New Zeus Variant with Digital Signature
Reports indicate that Zeus has struck again – this time adding a fraudulent digital signature to its bag of tricks.
Like its predecessors, the financial Trojan is being dropped by malicious email attachments and drive-by downloads. Installation is initiated when users double-click an icon that appears on the desktop and that is made to look like an innocent Internet Explorer document. Users who initiate install are subsequently infected by both a malware that can allow its author to snag information from online financial transactions through “Man-in-the-Middle” attacks and a rootkit designed to hide said malware.
If this sounds pretty nasty, what’s even worse is that this nothing new! Zeus has been around for quite some time, and in fact in 2013 it was responsible for approximately one-third of all computerized attacks on financial institutions. This particular variant has made recent headlines however because it adds a little extra trick that contributes to its already deceptive design.
A Fraudulent Digital Signature
Legitimate software developers utilize digital signatures to validate their identity and to prove that they are not creating malware or perpetuating scams. But, in malware-land, the digital signatures of legitimate developers are bought and sold on a regular basis, and applying them to malware is really nothing new. That a new variant of Zeus uses one isn’t all that surprising, however to the untrained eye it can be deceptive.
To the average user, who is not running a comprehensive anti-malware, adding a real digital signature to a malicious program basically works like a fake ID. Imagine your computer is a party and you are the doorman. With this new Zeus, the appearance of what looks like a new Internet Explorer document on your desktop raises suspicion, so you ask for Identification. Your skepticism leads you to investigate the document’s signature, and voila: The Document is Digitally Signed. Combine this with the curiosity one is bound to have upon the appearance of something new and mysterious on their desktop, and even the most tech-savvy among us are tempted to Double-Click.
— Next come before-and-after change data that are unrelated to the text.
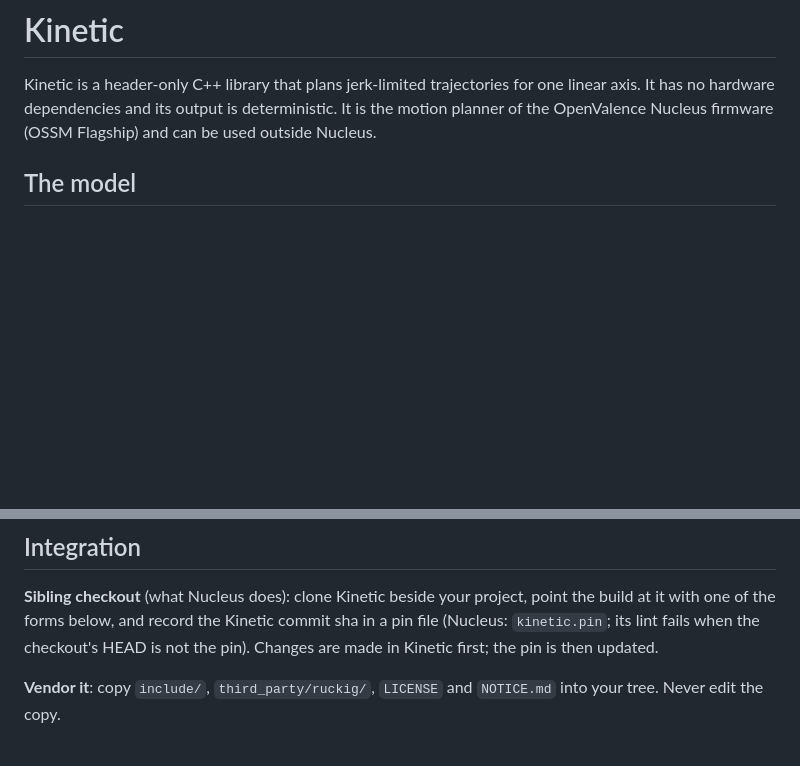
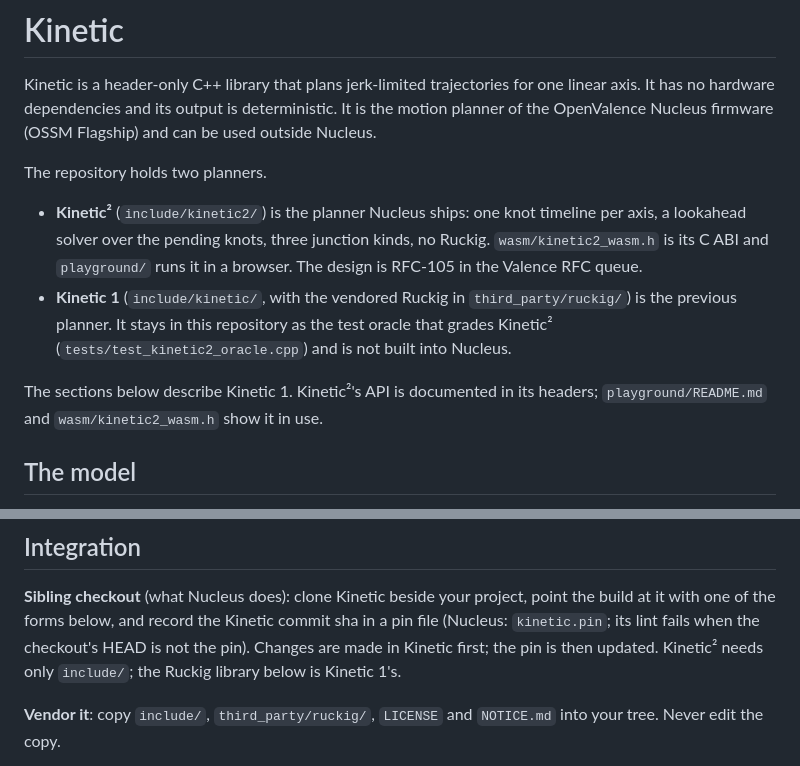
Before and after one commit to openvalence/Kinetic, a Markdown page: README.md, 2 parts joined by grey strips. Drawn GitHub-style; blank space fills up the shorter version.

Commit message:
README: Kinetic² is the planner Nucleus ships; Kinetic 1 and its Ruckig stay as the test oracle (operator ruling 2026-10-06)

```diff
--- a/README.md
+++ b/README.md
@@ -4,6 +4,21 @@ Kinetic is a header-only C++ library that plans jerk-limited trajectories for
 one linear axis. It has no hardware dependencies and its output is
 deterministic. It is the motion planner of the OpenValence Nucleus firmware
 (OSSM Flagship) and can be used outside Nucleus.
+
+The repository holds two planners.
+
+- **Kinetic²** (`include/kinetic2/`) is the planner Nucleus ships: one knot
+  timeline per axis, a lookahead solver over the pending knots, three
+  junction kinds, no Ruckig. `wasm/kinetic2_wasm.h` is its C ABI and
+  `playground/` runs it in a browser. The design is RFC-105 in the Valence
+  RFC queue.
+- **Kinetic 1** (`include/kinetic/`, with the vendored Ruckig in
+  `third_party/ruckig/`) is the previous planner. It stays in this repository
+  as the test oracle that grades Kinetic² (`tests/test_kinetic2_oracle.cpp`)
+  and is not built into Nucleus.
+
+The sections below describe Kinetic 1. Kinetic²'s API is documented in its
+headers; `playground/README.md` and `wasm/kinetic2_wasm.h` show it in use.
 
 ## The model
 
@@ -97,6 +112,7 @@ needs a deep stack; measure its high-water mark before shrinking it.
 point the build at it with one of the forms below, and record the Kinetic
 commit sha in a pin file (Nucleus: `kinetic.pin`; its lint fails when the
 checkout's HEAD is not the pin). Changes are made in Kinetic first; the pin is then updated.
+Kinetic² needs only `include/`; the Ruckig library below is Kinetic 1's.
 
 **Vendor it**: copy `include/`, `third_party/ruckig/`, `LICENSE` and
 `NOTICE.md` into your tree. Never edit the copy.
```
Where the author of this particular Zeus variant obtained a fraudulent signature is really anybody’s guess. The most important thing to realize here is that this an all too common social engineering tactic and that relying on digital signatures alone as a means of preventing malware infection simply doesn’t cut it.
A Bit More on Encryption – Man-in-the-Middle Attacks
Multiple variants of Zeus have seen success because they utilize man-in-the-middle attacks.
For example, when you want to perform a secure, encrypted transaction with your bank online, your bank sends you what is known as a public key to encrypt all data that you send them during the transaction. A public key is essentially a lock, and it can only be opened by the person who holds the matching, private key.
Stealing a private key from a bank would be quite the feat indeed, so instead malware authors use man-in-the-middle attacks. Malware like Zeus is designed to “wake up” when an infected user engages communication with their banking website and requests a public key for data encryption. Zeus is designed to intercept this request and send the user a fake public key, instead. That way, when the user sends what they think is encrypted information to their bank, they are actually sending encrypted information to the attacker – and the attacker, having used his own public key, can open it with his matching, private key and take a look inside.
Protecting Yourself from Zeus, Be He Signed or Not
Much of the press surrounding this latest variant of Zeus has focused on its digital signature and how this might allow it to bypass antivirus software. Signed or not, Emsisoft Anti-Malware detects malware from the Zbot/Zeus family as Trojan.Win32.Zbot.
Additionally, users should remain extremely cautious with mysterious desktop icons of any kind and unsolicited banking emails with attachments and links. If you are worried that you may have become a victim of this latest exploit, please don’t hesitate to contact our experts in the “Help, my PC is infected!” Emsisoft Forum. Our removal service is free, even if you are not an Emsisoft customer yet.
Now that you know a little bit more about cryptography, we might also suggest our recent post on the OpenSSL Heartbleed Bug. Researchers have uncovered a massive vulnerability that allows anyone on the Internet to accesses OpenSSL secured servers and steal encrypted information, including private keys. This bug went undetected for over 2 years, and very well may change open source encryption technology forever.
Have a Great (Zeus-Free) Day!
The Heartbleed Bug: A Critical Vulnerability in OpenSSL